::: Data extracts :::

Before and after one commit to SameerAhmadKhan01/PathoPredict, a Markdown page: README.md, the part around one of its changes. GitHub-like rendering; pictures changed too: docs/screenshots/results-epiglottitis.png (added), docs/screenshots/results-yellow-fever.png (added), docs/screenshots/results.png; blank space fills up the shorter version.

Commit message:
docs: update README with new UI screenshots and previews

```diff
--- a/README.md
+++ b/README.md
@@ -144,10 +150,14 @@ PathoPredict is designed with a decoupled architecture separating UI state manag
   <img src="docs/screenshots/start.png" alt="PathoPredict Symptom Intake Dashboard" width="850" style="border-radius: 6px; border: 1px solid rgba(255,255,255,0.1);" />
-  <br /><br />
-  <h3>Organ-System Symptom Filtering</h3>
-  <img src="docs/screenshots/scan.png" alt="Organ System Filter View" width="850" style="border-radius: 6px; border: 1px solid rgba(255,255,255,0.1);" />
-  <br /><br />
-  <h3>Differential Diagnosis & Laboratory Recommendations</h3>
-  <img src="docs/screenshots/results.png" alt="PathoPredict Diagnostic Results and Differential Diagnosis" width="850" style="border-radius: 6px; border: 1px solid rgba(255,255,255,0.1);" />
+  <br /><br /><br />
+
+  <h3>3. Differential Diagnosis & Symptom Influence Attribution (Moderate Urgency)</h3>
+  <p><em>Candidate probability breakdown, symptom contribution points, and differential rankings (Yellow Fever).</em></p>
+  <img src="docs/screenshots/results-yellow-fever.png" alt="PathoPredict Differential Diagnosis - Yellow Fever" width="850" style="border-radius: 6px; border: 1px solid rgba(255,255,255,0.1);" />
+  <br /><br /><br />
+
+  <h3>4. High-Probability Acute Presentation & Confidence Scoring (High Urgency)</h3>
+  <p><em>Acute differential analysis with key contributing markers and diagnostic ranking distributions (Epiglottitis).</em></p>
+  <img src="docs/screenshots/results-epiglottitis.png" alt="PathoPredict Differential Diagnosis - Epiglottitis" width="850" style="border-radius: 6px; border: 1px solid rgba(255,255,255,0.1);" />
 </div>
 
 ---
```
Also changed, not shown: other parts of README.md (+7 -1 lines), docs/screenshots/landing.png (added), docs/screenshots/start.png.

:::
::: Data extracts :::

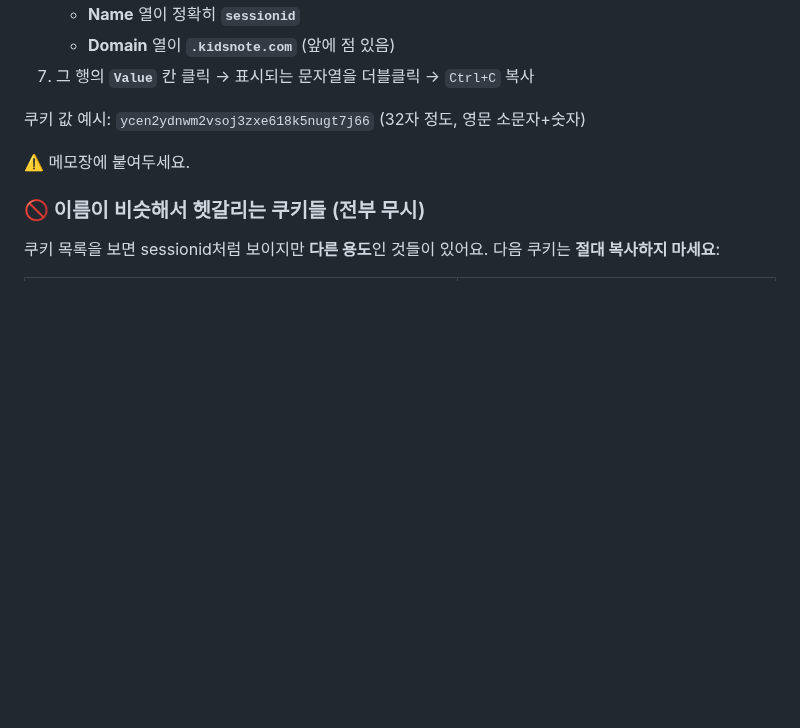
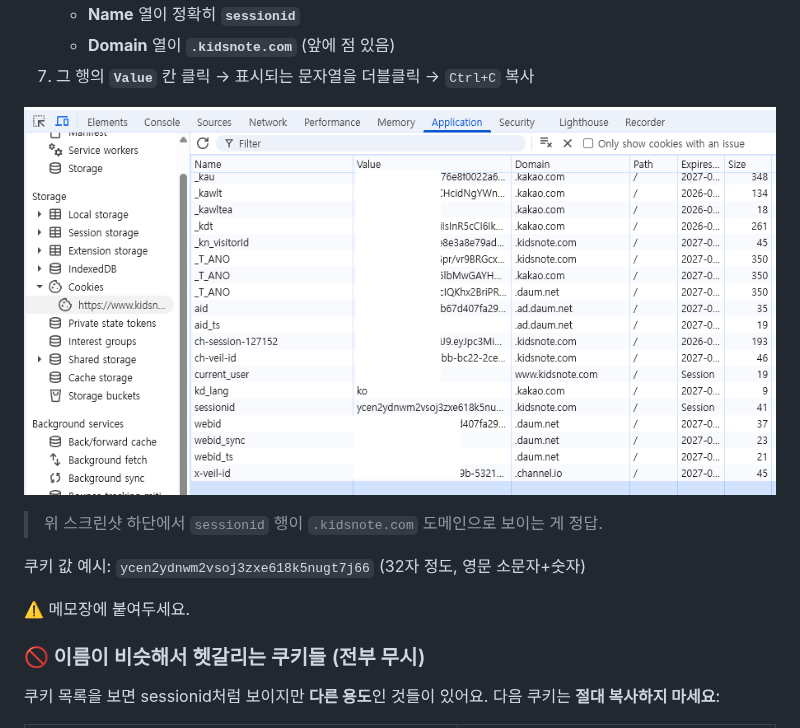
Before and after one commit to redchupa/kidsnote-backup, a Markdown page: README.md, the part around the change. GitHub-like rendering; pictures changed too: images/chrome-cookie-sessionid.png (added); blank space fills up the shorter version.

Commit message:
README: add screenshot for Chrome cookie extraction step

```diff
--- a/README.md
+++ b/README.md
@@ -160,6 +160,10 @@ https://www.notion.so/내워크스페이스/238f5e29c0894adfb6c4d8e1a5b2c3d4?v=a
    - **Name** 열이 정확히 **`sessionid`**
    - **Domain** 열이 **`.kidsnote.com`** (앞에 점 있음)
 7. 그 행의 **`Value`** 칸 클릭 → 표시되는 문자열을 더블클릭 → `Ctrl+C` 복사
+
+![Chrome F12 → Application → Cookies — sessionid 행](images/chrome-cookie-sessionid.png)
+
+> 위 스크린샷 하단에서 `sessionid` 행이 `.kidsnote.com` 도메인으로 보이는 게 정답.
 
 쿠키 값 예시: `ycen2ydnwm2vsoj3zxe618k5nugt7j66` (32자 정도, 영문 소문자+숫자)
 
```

:::

- **What you are asked to do**: Find the lines in the records that contain the word "README", then copy every one of them.

- **Solution to this problem**:
Before and after one commit to SameerAhmadKhan01/PathoPredict, a Markdown page: README.md, the part around one of its changes. GitHub-like rendering; pictures changed too: docs/screenshots/results-epiglottitis.png (added), docs/screenshots/results-yellow-fever.png (added), docs/screenshots/results.png; blank space fills up the shorter version.
docs: update README with new UI screenshots and previews
--- a/README.md
+++ b/README.md
Also changed, not shown: other parts of README.md (+7 -1 lines), docs/screenshots/landing.png (added), docs/screenshots/start.png.
Before and after one commit to redchupa/kidsnote-backup, a Markdown page: README.md, the part around the change. GitHub-like rendering; pictures changed too: images/chrome-cookie-sessionid.png (added); blank space fills up the shorter version.
README: add screenshot for Chrome cookie extraction step
--- a/README.md
+++ b/README.md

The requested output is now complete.